### Exercise objective:
Write the records out again exactly, leaving no images in.

═════ Data under study ═════

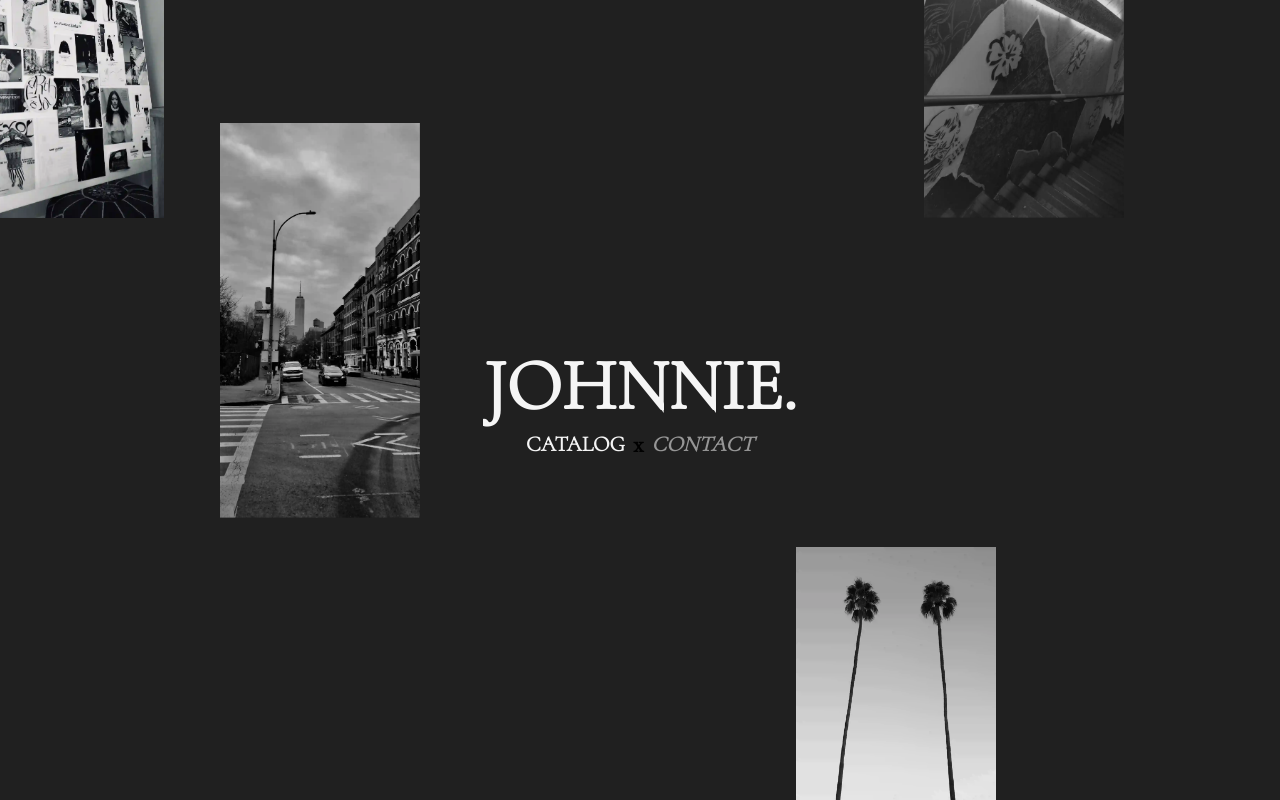
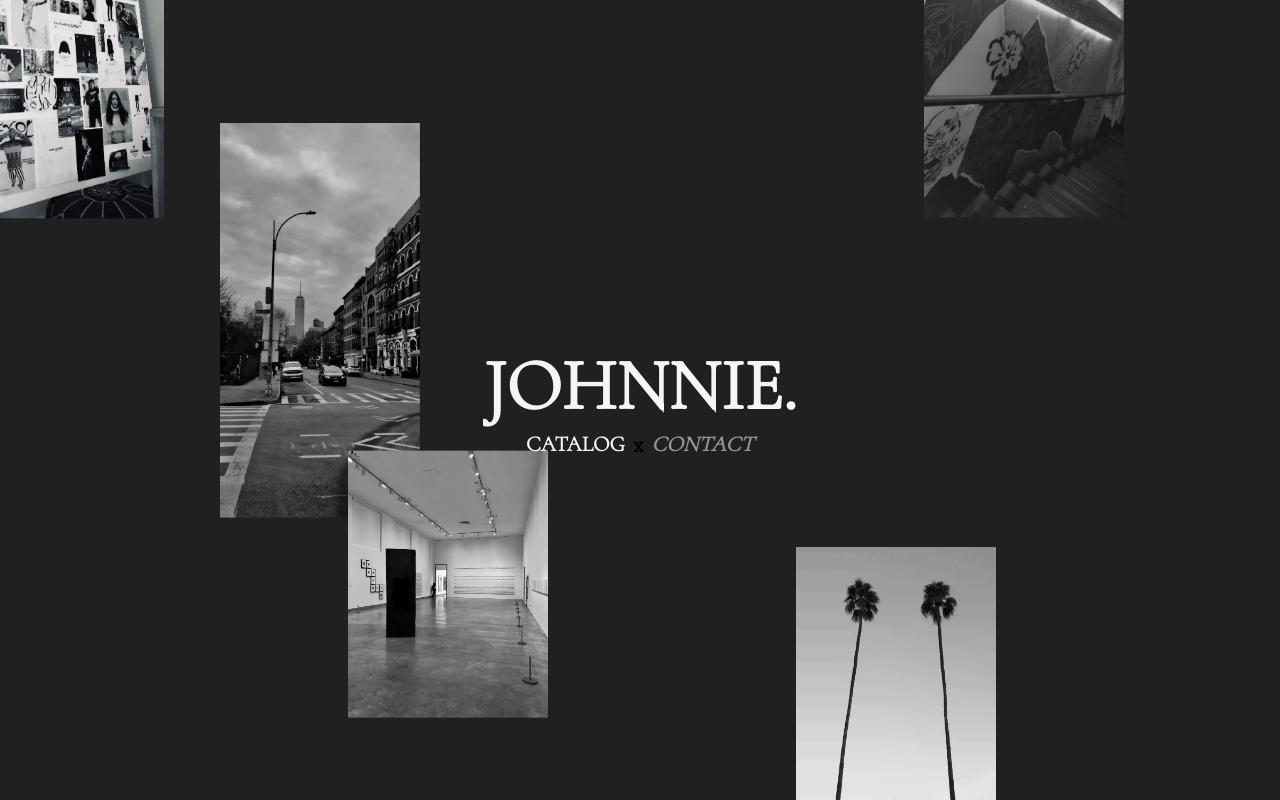
Before and after one commit to johnniemassart/johnnie-website-react, a React (Create React App) app: page / in a window 1280 px wide. Built offline with nearby package versions, Linux system fonts and the light colour scheme.

Commit message:
Update HomeImages.jsx

```diff
--- a/src/Components/HomeImages.jsx
+++ b/src/Components/HomeImages.jsx
@@ -1,19 +1,12 @@
 import { useState, useEffect } from "react";
 
 export const HomeImages = () => {
-//     const images = [
-//         {src: './johnnie-website-react/images/image-board.webp', alt: 'image board', id: 1, num: 'one'},
-//         {src: './images/nyc-stairs.webp', alt: 'nyc stairs', id: 2,  num: 'two'},
-//         {src: './images/nyc-streets-j.webp', alt: 'nyc streets', id: 3, num: 'three'},
-//         {src: './images/palm-trees.webp', alt: 'palm trees', id: 4, num: 'four'},
-//         {src: './images/pmoa.webp', alt: 'philadelphia museum of art', id: 5, num: 'five'}
-//     ];
-
     const images = [
         {src: './johnnie-website-react/images/image-board.webp', alt: 'image board', id: 1, num: 'one'},
         {src: './images/nyc-stairs.webp', alt: 'nyc stairs', id: 2,  num: 'two'},
         {src: './images/nyc-streets-j.webp', alt: 'nyc streets', id: 3, num: 'three'},
-        {src: './images/palm-trees.webp', alt: 'palm trees', id: 4, num: 'four'}
+        {src: './images/palm-trees.webp', alt: 'palm trees', id: 4, num: 'four'},
+        {src: './images/pmoa.webp', alt: 'philadelphia museum of art', id: 5, num: 'five'}
     ];
 
     const [position, setPosition] = useState(false);
```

═════

### Problem solution:
Before and after one commit to johnniemassart/johnnie-website-react, a React (Create React App) app: page / in a window 1280 px wide. Built offline with nearby package versions, Linux system fonts and the light colour scheme.

Commit message:
Update HomeImages.jsx

```diff
--- a/src/Components/HomeImages.jsx
+++ b/src/Components/HomeImages.jsx
@@ -1,19 +1,12 @@
 import { useState, useEffect } from "react";
 
 export const HomeImages = () => {
-//     const images = [
-//         {src: './johnnie-website-react/images/image-board.webp', alt: 'image board', id: 1, num: 'one'},
-//         {src: './images/nyc-stairs.webp', alt: 'nyc stairs', id: 2,  num: 'two'},
-//         {src: './images/nyc-streets-j.webp', alt: 'nyc streets', id: 3, num: 'three'},
-//         {src: './images/palm-trees.webp', alt: 'palm trees', id: 4, num: 'four'},
-//         {src: './images/pmoa.webp', alt: 'philadelphia museum of art', id: 5, num: 'five'}
-//     ];
-
     const images = [
         {src: './johnnie-website-react/images/image-board.webp', alt: 'image board', id: 1, num: 'one'},
         {src: './images/nyc-stairs.webp', alt: 'nyc stairs', id: 2,  num: 'two'},
         {src: './images/nyc-streets-j.webp', alt: 'nyc streets', id: 3, num: 'three'},
-        {src: './images/palm-trees.webp', alt: 'palm trees', id: 4, num: 'four'}
+        {src: './images/palm-trees.webp', alt: 'palm trees', id: 4, num: 'four'},
+        {src: './images/pmoa.webp', alt: 'philadelphia museum of art', id: 5, num: 'five'}
     ];
 
     const [position, setPosition] = useState(false);
```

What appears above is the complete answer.